Among the lines of the records, please find those that contain the word "diff" and copy them.

BEGIN RECORDS TO PROCESS

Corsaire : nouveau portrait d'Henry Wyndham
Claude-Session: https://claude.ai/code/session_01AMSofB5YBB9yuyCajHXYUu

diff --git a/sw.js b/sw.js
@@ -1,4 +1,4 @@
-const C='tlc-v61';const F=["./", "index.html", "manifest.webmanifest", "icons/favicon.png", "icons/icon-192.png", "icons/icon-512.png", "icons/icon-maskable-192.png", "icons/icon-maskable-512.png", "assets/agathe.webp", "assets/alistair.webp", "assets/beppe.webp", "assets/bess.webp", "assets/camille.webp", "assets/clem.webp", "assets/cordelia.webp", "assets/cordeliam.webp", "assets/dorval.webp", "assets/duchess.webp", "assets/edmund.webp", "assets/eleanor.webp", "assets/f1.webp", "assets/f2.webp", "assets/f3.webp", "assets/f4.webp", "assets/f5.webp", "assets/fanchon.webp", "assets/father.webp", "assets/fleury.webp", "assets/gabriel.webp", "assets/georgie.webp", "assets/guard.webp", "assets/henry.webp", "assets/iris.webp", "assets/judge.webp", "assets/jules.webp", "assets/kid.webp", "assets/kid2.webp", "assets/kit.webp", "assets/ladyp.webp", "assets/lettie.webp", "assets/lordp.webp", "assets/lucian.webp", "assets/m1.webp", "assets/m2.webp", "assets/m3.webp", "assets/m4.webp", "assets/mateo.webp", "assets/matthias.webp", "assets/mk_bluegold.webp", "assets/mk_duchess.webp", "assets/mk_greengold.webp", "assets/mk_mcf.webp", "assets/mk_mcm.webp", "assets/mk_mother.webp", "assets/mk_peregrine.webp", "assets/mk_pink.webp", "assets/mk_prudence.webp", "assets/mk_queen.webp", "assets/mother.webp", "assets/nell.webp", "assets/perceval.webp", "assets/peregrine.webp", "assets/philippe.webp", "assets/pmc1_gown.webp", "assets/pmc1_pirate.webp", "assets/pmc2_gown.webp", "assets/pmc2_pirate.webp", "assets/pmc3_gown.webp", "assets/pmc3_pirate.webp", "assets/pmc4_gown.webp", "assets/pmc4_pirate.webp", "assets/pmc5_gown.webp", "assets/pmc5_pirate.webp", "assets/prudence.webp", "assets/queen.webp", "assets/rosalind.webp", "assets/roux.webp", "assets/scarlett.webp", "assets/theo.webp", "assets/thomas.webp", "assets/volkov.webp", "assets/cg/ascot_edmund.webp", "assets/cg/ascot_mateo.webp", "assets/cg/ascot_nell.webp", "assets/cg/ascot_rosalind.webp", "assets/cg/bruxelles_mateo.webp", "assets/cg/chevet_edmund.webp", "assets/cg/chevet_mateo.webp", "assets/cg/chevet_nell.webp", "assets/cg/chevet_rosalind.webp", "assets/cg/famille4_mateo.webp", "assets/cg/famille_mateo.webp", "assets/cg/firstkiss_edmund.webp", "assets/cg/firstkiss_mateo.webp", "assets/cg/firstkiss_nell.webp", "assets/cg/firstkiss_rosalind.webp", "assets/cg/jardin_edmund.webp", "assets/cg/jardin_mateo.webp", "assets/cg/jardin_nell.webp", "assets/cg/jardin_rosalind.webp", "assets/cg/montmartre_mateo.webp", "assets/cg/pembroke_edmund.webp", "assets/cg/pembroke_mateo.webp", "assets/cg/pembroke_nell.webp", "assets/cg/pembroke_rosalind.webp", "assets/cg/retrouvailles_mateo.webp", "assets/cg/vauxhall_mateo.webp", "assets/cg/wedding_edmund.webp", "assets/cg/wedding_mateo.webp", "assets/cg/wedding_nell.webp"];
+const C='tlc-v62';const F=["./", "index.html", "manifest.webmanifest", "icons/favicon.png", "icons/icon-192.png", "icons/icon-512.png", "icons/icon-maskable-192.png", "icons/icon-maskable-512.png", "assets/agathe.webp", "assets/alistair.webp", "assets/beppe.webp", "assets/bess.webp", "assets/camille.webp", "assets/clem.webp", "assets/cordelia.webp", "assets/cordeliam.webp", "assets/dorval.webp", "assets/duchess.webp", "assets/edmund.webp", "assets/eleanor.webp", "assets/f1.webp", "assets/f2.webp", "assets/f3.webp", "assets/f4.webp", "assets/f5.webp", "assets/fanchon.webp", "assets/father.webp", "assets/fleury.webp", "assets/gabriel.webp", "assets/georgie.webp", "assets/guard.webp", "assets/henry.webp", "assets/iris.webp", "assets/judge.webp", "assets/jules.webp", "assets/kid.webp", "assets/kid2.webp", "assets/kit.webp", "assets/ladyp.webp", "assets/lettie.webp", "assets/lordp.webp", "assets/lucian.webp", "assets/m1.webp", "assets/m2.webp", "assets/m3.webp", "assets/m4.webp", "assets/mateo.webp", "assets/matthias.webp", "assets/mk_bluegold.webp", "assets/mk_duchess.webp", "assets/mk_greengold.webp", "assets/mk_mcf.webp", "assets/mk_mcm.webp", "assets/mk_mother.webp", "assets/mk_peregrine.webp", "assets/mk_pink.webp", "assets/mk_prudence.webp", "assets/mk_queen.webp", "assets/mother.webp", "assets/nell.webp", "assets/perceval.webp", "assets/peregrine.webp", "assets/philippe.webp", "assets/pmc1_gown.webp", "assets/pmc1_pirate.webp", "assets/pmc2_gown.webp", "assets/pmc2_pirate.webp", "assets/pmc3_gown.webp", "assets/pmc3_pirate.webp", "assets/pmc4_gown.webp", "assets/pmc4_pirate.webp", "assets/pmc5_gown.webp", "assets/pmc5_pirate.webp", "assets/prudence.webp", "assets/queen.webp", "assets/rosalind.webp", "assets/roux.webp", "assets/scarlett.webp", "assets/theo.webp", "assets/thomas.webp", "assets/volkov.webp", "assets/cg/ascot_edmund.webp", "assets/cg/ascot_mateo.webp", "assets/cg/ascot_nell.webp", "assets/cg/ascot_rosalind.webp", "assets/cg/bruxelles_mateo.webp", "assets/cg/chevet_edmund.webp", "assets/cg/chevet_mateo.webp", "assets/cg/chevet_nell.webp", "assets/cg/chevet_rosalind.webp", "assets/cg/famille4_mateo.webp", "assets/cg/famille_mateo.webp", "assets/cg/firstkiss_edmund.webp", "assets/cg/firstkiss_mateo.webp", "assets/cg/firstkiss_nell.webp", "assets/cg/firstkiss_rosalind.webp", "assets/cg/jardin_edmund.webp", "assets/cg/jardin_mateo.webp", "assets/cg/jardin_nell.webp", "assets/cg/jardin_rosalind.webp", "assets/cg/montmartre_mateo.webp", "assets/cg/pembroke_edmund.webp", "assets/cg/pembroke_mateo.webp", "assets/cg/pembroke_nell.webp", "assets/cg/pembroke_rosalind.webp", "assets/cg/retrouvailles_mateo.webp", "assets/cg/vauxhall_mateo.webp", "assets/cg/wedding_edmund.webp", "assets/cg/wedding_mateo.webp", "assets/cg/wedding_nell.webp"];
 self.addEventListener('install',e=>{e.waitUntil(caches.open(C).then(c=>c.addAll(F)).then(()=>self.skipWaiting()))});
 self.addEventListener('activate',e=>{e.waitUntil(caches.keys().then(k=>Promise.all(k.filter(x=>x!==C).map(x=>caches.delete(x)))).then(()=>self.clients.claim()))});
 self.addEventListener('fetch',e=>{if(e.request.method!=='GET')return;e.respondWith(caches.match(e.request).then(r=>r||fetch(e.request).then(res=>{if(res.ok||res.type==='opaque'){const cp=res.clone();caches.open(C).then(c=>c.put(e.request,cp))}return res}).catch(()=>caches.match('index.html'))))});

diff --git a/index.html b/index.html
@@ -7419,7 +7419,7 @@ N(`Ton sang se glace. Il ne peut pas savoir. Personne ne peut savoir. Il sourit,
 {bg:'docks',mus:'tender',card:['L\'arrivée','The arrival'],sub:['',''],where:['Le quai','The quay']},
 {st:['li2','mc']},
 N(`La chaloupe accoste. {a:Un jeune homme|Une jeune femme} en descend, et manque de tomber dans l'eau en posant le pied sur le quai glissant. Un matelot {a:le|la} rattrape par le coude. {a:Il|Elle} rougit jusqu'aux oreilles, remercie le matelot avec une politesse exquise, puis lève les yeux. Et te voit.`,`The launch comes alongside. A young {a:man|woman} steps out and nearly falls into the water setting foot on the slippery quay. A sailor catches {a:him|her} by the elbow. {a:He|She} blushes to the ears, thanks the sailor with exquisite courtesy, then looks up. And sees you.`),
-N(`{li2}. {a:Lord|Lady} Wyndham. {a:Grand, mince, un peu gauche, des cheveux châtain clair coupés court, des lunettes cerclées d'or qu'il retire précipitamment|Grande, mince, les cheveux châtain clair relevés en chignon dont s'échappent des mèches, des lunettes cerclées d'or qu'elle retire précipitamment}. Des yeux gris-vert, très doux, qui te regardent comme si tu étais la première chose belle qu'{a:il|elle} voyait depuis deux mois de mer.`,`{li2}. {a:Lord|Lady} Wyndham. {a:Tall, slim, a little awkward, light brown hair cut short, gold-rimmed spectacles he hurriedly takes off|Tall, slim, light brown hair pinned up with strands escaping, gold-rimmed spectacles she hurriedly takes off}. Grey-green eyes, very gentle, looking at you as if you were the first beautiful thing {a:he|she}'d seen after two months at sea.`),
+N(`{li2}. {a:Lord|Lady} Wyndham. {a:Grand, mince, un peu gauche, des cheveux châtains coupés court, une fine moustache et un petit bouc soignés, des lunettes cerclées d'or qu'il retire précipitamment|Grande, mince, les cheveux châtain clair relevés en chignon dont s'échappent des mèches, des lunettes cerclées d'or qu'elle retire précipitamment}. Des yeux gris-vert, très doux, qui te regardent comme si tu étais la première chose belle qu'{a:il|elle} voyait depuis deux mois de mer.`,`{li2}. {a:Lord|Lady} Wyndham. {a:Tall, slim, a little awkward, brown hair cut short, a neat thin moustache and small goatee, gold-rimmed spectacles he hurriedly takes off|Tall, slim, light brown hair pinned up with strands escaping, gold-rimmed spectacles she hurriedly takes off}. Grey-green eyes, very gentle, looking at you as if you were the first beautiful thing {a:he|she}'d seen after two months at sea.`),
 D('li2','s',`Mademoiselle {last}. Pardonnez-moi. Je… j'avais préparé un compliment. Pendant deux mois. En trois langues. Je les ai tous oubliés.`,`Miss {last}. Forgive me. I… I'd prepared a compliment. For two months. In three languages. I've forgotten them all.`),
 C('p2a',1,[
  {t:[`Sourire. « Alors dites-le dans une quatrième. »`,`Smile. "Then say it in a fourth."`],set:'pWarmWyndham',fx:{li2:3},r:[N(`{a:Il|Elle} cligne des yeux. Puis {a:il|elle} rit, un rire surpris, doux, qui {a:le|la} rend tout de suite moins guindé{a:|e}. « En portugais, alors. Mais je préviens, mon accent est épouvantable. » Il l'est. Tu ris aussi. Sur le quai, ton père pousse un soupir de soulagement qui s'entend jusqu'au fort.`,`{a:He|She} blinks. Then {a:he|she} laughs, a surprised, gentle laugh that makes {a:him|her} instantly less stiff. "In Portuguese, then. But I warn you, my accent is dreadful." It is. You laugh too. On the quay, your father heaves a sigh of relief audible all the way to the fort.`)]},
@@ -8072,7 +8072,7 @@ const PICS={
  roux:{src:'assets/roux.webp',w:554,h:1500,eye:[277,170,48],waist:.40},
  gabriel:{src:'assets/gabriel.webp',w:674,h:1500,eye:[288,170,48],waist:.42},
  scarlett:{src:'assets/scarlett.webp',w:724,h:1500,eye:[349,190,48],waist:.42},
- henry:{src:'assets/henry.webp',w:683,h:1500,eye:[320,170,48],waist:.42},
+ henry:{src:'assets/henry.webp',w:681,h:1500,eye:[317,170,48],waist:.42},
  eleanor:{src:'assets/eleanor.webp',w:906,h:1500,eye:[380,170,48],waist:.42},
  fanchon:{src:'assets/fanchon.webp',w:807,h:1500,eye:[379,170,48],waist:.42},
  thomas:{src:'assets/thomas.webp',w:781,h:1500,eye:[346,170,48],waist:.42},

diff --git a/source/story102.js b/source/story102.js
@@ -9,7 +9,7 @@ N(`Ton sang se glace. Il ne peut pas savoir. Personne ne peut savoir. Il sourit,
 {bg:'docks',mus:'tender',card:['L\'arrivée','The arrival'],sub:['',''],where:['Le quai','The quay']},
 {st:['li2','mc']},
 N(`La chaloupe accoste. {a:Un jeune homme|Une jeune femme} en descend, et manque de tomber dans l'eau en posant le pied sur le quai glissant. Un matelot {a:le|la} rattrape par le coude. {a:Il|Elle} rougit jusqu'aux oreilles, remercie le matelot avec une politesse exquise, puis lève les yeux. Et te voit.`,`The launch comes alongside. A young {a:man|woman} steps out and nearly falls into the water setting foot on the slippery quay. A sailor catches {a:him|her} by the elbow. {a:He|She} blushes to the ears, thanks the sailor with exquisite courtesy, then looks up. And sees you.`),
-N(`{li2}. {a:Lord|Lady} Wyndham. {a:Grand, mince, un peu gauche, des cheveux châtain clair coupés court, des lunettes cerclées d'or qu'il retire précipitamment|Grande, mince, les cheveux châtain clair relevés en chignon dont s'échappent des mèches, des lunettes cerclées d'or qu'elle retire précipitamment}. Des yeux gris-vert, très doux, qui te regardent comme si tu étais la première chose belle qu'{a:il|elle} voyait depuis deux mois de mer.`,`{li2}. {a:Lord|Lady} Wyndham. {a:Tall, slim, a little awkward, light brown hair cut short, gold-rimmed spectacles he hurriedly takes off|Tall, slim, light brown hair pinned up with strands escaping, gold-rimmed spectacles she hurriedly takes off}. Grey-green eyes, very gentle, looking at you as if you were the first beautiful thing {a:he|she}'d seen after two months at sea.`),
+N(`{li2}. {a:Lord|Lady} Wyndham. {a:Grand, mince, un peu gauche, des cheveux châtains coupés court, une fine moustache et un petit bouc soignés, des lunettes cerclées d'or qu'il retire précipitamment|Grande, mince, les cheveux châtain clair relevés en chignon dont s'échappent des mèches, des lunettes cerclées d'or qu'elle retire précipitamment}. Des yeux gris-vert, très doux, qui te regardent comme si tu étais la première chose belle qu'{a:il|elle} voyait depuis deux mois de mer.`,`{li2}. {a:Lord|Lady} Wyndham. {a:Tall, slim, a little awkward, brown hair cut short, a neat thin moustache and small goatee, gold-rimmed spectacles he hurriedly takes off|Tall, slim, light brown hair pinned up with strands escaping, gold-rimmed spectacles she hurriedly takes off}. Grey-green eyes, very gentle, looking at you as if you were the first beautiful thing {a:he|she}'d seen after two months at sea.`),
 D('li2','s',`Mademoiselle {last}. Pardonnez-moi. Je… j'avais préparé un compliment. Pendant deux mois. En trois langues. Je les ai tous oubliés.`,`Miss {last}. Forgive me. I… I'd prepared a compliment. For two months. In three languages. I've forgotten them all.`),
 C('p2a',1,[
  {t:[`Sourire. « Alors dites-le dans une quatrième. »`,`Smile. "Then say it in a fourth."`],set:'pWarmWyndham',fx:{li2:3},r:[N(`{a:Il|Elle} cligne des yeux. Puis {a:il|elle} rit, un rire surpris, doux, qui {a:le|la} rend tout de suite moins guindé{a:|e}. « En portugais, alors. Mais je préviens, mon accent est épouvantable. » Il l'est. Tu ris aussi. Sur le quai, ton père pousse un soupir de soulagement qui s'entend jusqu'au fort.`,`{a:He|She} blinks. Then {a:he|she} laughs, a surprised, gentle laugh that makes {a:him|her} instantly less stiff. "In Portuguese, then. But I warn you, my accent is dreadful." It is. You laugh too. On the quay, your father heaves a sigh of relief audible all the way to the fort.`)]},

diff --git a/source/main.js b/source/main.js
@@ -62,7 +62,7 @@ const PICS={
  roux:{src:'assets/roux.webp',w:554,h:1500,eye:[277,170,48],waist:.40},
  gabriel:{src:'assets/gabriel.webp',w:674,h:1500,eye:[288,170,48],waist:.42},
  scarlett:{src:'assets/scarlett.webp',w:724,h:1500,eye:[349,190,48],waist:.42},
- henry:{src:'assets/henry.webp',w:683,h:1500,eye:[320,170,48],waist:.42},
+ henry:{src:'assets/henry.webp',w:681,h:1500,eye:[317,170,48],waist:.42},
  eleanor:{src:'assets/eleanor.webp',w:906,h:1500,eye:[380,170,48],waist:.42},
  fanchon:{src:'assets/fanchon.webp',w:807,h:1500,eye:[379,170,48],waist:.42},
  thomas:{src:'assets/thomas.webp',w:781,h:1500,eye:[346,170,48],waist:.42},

END RECORDS TO PROCESS

ANSWER BOX.
diff --git a/sw.js b/sw.js
diff --git a/index.html b/index.html
diff --git a/source/story102.js b/source/story102.js
diff --git a/source/main.js b/source/main.js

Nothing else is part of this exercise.